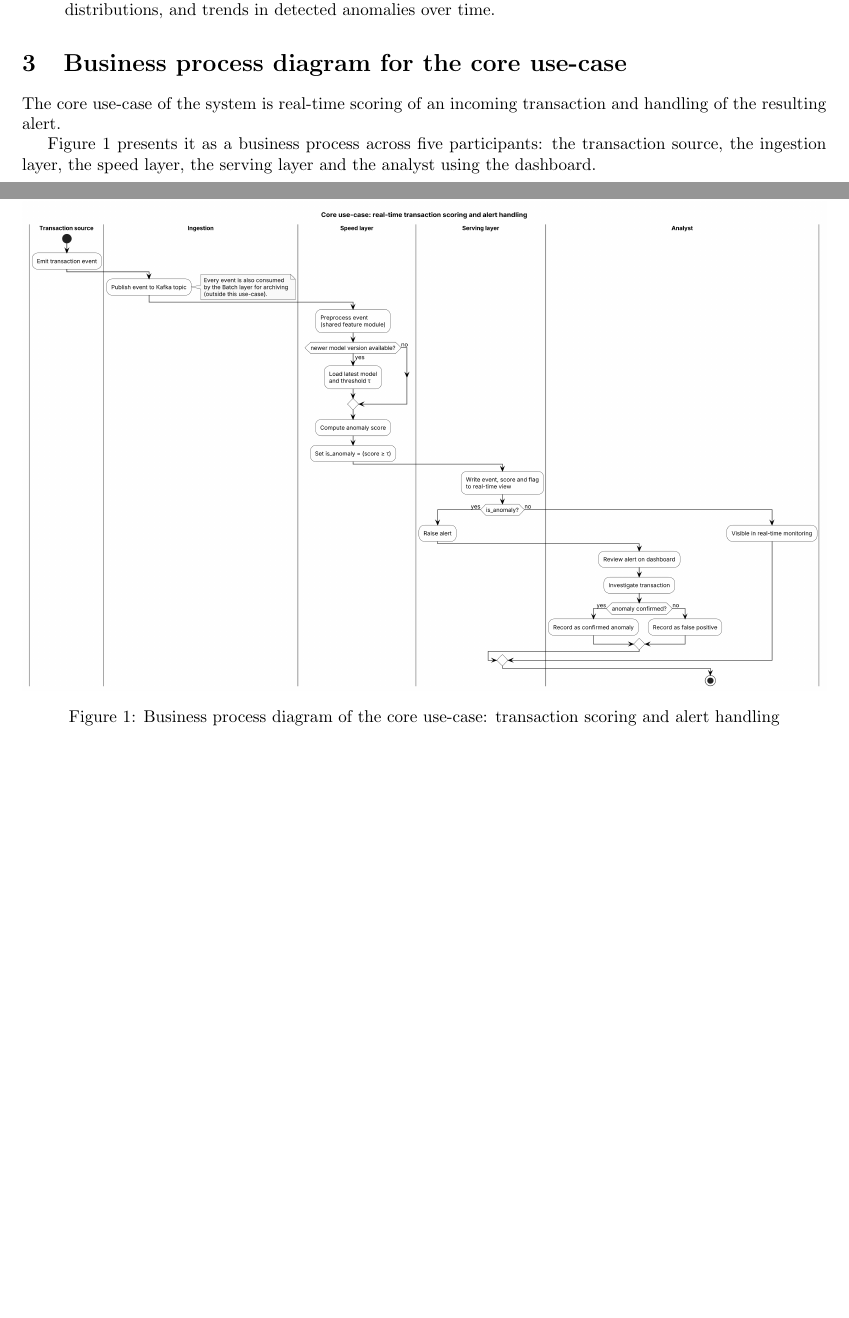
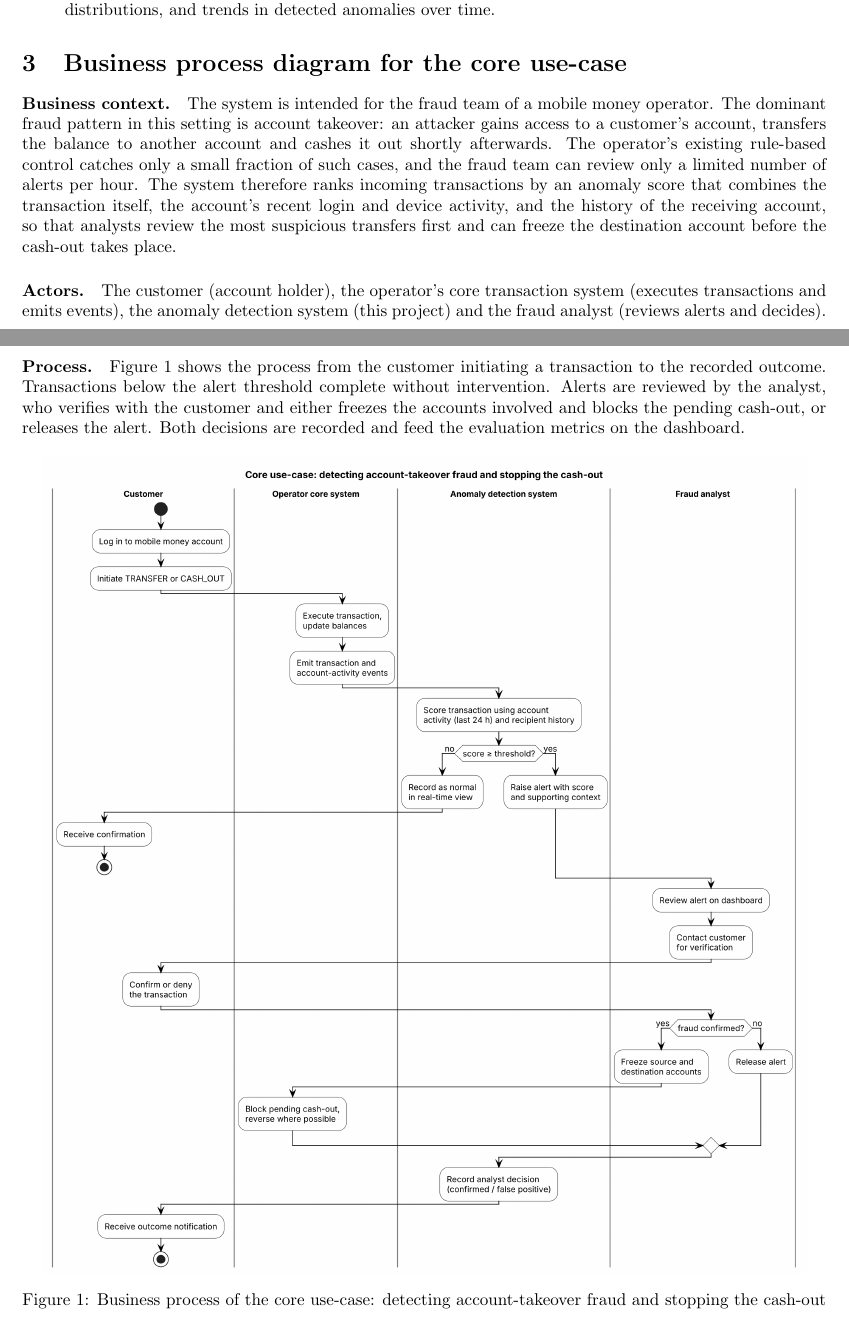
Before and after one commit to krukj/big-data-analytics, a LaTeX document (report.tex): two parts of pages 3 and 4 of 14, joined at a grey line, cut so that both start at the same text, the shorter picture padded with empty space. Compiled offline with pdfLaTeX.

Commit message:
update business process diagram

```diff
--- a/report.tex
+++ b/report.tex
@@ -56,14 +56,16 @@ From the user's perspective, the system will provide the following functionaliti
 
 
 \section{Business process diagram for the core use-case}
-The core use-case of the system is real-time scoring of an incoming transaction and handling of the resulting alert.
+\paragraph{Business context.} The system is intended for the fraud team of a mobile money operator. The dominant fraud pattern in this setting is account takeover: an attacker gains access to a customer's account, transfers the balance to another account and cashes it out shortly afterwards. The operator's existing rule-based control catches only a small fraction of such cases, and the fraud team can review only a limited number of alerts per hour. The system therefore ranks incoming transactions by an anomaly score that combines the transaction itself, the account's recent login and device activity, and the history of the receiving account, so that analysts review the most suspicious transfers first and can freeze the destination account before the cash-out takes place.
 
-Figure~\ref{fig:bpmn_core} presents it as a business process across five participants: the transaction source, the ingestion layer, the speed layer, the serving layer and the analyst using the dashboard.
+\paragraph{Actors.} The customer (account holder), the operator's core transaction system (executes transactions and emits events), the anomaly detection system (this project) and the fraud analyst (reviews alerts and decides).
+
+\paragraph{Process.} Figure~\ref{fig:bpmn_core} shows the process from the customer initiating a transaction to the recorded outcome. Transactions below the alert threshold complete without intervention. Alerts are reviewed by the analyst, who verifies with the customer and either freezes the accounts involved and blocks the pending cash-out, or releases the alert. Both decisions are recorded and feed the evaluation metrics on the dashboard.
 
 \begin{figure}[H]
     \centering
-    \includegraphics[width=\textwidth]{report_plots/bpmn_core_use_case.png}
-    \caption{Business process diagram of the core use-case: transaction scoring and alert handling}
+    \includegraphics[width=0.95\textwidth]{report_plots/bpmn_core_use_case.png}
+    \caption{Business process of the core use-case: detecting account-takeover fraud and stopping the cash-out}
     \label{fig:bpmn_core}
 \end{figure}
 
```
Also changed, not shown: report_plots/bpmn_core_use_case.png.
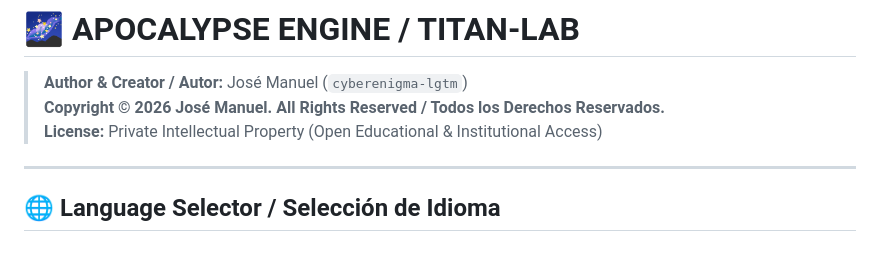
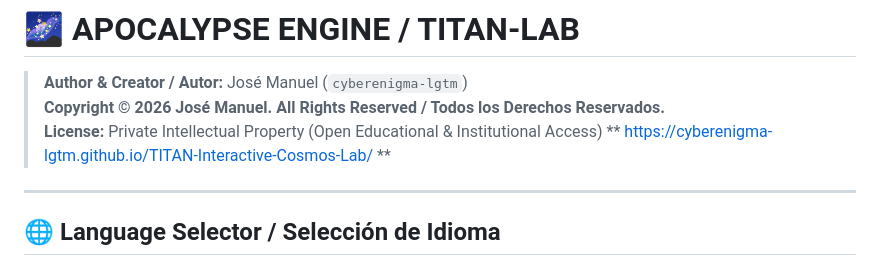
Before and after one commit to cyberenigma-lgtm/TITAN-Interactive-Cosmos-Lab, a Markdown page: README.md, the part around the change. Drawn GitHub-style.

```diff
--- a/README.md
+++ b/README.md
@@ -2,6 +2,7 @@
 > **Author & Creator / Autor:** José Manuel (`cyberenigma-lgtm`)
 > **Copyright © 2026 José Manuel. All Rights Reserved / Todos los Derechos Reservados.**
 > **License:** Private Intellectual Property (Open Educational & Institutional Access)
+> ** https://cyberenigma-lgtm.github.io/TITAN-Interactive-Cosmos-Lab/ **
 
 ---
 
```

--------------------

▸ PROBLEM TO WORK ON: For the word "system", report how many lines of the records contain it; respond with the number only.

▸ ANSWER SPACE: 4